The advantage of bringing global perspectives to history, geography, civics and citizenship, humanities, art, drama, physical education, social education, philosophy, literacy-in fact, to all learning areas not defined is being noticed by increasing numbers of educators. So what dispositions are being developed? Continue reading
Did you know that there are 570 million farms around the world and 500 million of them are owned by families?
These families live in both developing and developed countries.
Did you know that floods that occurred every 100 years are predicted to occur every 25 to 50 years?
So it makes sense to not only acknowledge the work these families do, but to also think about the ways we can continue to support them to continue feeding themselves and us.
When you plan a unit of inquiry around food, add a global perspective and look at families, farming, affect of the climate and our connections.
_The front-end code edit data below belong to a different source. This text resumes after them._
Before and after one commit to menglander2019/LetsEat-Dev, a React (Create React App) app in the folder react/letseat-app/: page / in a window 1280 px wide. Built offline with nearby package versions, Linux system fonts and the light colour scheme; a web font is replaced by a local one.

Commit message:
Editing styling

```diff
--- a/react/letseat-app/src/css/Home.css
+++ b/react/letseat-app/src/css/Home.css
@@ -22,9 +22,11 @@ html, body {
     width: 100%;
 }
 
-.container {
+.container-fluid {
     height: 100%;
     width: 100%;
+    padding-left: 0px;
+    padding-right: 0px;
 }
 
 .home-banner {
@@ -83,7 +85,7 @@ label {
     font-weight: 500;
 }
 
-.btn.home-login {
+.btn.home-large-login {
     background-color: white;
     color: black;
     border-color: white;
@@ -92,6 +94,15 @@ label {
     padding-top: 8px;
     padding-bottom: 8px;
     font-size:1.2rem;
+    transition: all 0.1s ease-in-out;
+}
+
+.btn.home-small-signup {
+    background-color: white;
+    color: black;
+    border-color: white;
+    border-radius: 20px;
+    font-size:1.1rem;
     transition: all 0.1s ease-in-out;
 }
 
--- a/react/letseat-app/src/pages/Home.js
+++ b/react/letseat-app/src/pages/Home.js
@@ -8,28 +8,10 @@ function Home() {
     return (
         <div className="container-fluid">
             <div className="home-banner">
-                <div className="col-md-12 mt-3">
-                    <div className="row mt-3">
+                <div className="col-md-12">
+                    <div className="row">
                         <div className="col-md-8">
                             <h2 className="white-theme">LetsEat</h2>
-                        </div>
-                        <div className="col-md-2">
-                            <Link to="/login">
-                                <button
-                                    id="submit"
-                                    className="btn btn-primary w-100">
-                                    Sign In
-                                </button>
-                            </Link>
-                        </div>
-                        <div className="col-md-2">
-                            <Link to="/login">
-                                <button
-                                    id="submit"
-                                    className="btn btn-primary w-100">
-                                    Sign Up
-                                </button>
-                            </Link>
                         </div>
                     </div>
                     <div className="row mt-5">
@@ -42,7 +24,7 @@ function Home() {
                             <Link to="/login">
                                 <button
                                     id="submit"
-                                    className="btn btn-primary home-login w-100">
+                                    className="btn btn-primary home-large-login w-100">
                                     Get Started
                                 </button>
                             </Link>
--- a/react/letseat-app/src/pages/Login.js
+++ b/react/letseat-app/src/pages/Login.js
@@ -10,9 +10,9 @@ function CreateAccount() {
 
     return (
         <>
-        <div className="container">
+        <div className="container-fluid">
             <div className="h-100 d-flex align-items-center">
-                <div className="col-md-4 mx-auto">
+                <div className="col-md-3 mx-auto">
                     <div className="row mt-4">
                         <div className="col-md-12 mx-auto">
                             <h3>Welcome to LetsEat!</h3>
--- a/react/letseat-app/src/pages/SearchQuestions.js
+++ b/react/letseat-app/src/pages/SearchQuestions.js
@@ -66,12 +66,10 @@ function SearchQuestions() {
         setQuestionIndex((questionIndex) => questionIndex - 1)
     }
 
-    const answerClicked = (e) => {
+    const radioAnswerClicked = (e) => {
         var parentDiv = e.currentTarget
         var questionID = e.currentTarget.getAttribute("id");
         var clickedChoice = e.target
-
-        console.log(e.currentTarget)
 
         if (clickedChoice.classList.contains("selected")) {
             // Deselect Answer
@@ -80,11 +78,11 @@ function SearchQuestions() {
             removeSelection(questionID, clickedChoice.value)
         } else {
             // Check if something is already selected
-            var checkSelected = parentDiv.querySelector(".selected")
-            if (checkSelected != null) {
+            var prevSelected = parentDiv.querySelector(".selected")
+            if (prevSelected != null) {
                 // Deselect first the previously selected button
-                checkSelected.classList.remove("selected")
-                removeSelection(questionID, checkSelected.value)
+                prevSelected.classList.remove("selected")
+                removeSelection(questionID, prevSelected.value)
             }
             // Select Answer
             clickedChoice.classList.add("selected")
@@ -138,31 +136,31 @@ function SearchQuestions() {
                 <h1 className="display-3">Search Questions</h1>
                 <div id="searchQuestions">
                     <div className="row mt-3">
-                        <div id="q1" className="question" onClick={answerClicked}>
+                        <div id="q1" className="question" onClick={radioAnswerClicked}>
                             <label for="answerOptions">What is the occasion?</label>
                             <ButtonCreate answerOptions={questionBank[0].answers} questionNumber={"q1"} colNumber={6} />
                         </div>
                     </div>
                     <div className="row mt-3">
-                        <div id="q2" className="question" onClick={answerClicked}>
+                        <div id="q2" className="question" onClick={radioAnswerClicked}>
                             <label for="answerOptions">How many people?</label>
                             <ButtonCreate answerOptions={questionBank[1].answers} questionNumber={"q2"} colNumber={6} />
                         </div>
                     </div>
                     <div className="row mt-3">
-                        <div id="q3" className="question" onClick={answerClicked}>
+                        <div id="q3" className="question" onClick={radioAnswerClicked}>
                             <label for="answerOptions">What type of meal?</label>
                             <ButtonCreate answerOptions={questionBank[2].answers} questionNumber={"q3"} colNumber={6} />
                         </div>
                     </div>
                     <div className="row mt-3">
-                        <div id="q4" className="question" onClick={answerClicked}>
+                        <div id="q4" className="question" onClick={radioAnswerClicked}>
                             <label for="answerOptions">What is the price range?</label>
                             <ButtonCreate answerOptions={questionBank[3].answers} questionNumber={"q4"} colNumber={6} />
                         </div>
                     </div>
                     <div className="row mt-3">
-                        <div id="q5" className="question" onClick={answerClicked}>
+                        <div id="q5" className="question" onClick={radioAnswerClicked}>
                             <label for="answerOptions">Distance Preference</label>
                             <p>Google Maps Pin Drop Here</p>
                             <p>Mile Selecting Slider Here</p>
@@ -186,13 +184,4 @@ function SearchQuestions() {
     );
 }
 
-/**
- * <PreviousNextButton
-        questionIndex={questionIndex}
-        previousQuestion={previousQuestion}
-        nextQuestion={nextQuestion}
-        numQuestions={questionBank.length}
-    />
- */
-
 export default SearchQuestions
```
In this way we can foster insight, understanding, empathy and the learning needed to find sustainable ways to overcome the challenges that face us.
Take a Virtual Farm Visit linking to the Australian Curriculum Year 4 – 7 Technologies Curriculum and Year 4 and 5 Geography
Activities for Investigating agriculture in Australia can be found at AgriFoods
Behind the brands explores the connection between big companies, sugar and land grabs
Food for thought is a game for learning about small scale farmers and fairness in the global food system
Take action at Aussi Smart
-Keep me posted with your units centred around food. Dig deeper, think wider and send me your global reach with your unit of inquiry.